The Bravia Internet Link is getting some siblings. Sony is adding three new accessories to its product line: the Wireless Link Module (DMX-WL1), the DVD Link Module (DMX-DVD), and the Input Link Module (DMX-SW1). Like the Internet Link, the new "Link" accessories are also designed as modular add-ons to specific current and recent Sony Bravia flat-panel LCD TVs. By snapping onto the TVs backside, they should still allow for a reasonably thin profile.
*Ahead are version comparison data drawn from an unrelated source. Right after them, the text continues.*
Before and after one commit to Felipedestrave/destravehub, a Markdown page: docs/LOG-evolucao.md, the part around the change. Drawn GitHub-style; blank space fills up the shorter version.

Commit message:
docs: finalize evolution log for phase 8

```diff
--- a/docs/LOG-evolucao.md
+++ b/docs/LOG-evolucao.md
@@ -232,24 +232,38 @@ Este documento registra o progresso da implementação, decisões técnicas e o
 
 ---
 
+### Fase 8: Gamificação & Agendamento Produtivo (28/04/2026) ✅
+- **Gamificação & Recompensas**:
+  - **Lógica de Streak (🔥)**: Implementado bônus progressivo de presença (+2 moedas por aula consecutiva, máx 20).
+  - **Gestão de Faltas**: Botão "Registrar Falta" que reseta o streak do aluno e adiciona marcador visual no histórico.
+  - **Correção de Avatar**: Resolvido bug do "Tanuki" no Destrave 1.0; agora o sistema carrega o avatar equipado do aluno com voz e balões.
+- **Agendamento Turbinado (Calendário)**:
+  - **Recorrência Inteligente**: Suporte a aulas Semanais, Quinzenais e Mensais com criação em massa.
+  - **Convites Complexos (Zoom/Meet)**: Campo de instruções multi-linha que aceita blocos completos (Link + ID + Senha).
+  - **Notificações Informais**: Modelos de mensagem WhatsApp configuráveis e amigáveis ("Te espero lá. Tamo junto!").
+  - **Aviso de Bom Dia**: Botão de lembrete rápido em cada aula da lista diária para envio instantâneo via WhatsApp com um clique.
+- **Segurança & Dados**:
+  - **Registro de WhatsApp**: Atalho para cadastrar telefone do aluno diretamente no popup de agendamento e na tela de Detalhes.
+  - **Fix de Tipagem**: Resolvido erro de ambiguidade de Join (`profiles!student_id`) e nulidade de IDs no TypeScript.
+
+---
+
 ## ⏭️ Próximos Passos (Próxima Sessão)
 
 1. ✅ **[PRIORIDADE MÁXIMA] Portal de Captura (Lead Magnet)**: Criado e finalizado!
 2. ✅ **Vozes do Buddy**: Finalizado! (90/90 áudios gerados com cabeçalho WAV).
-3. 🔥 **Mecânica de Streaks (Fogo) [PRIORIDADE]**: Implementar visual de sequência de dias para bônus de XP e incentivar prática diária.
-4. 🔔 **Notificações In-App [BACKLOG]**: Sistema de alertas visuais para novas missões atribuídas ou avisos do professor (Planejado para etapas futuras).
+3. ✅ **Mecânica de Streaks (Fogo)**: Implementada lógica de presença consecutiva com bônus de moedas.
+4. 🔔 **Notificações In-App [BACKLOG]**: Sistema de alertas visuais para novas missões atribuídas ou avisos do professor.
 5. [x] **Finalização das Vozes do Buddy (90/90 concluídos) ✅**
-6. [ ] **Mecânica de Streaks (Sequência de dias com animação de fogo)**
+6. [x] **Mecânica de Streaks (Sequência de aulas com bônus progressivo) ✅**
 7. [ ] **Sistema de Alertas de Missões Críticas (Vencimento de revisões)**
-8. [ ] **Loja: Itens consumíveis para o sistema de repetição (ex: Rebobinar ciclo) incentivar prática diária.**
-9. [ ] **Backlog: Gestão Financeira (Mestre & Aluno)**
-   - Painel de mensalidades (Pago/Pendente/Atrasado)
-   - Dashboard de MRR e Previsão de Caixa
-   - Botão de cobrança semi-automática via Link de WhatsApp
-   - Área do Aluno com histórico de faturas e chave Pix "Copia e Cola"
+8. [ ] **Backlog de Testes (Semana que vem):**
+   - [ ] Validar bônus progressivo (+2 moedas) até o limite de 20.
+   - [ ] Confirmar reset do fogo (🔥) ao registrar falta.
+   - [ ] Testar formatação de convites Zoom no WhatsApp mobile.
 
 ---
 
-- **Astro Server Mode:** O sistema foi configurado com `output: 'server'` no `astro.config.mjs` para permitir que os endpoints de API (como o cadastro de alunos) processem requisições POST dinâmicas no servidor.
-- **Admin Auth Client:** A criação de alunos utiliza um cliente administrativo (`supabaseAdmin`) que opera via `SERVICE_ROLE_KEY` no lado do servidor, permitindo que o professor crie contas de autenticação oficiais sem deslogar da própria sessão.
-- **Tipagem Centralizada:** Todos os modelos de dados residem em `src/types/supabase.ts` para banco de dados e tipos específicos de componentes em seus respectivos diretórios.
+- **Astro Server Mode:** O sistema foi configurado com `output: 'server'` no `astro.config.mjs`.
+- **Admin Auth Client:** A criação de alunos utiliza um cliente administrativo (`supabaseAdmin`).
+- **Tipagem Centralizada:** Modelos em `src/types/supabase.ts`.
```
The $150 Input Link Module adds four HDMI inputs to compatible Bravias, while the $200 DVD Link Module adds a "built-in" upconverting DVD player to the mix. But it's the $800 Wireless Link Module that's the highlight of the new line. The two-part system includes a wireless video transmitter and a receiver (the latter of which snaps onto the back of the TV). Put the transmitter near your equipment rack, plug in up to five HD sources (four HDMI inputs, one component), and they're wirelessly transmitted to the TV for distances up to 65 feet (according to Sony). Video sources are limited to 1080i resolution, however, and it's unclear if there's any compression or lag (the latter is a big frustration for gamers). The Wireless Link Module is scheduled to hit in October, while the other two are already available.
Are any of these worth buying? The Wireless Link Module is certainly the most compelling, and the one we're most interested in testing. But it's just one of several wireless HDMI solutions due--finally--to hit the market in the next few months. Indeed, a better substitute for the Input Link Module would be a generic HDMI switch--they're available for as little as $50. Ditto for a DVD player. And while the Sony modules offer the advantage of tight integration with the host TV (fewer wires and less "stuff" around the TV is always appreciated, especially for those flat-panels in the bedroom or kitchen), we can't help but continue to be somewhat annoyed at Sony's continued focus on proprietary accessories: Digital Media Port modules that work only with Sony audio products; the company's Sony-only S-AIR wireless audio units; and Memory Stick flash media, just to name a few recent examples.
What do you think: do these modular Sony Link accessories make you more likely to purchase a Bravia TV? Or do you prefer non-proprietary AV accessories that work with all brands? Share your comments below.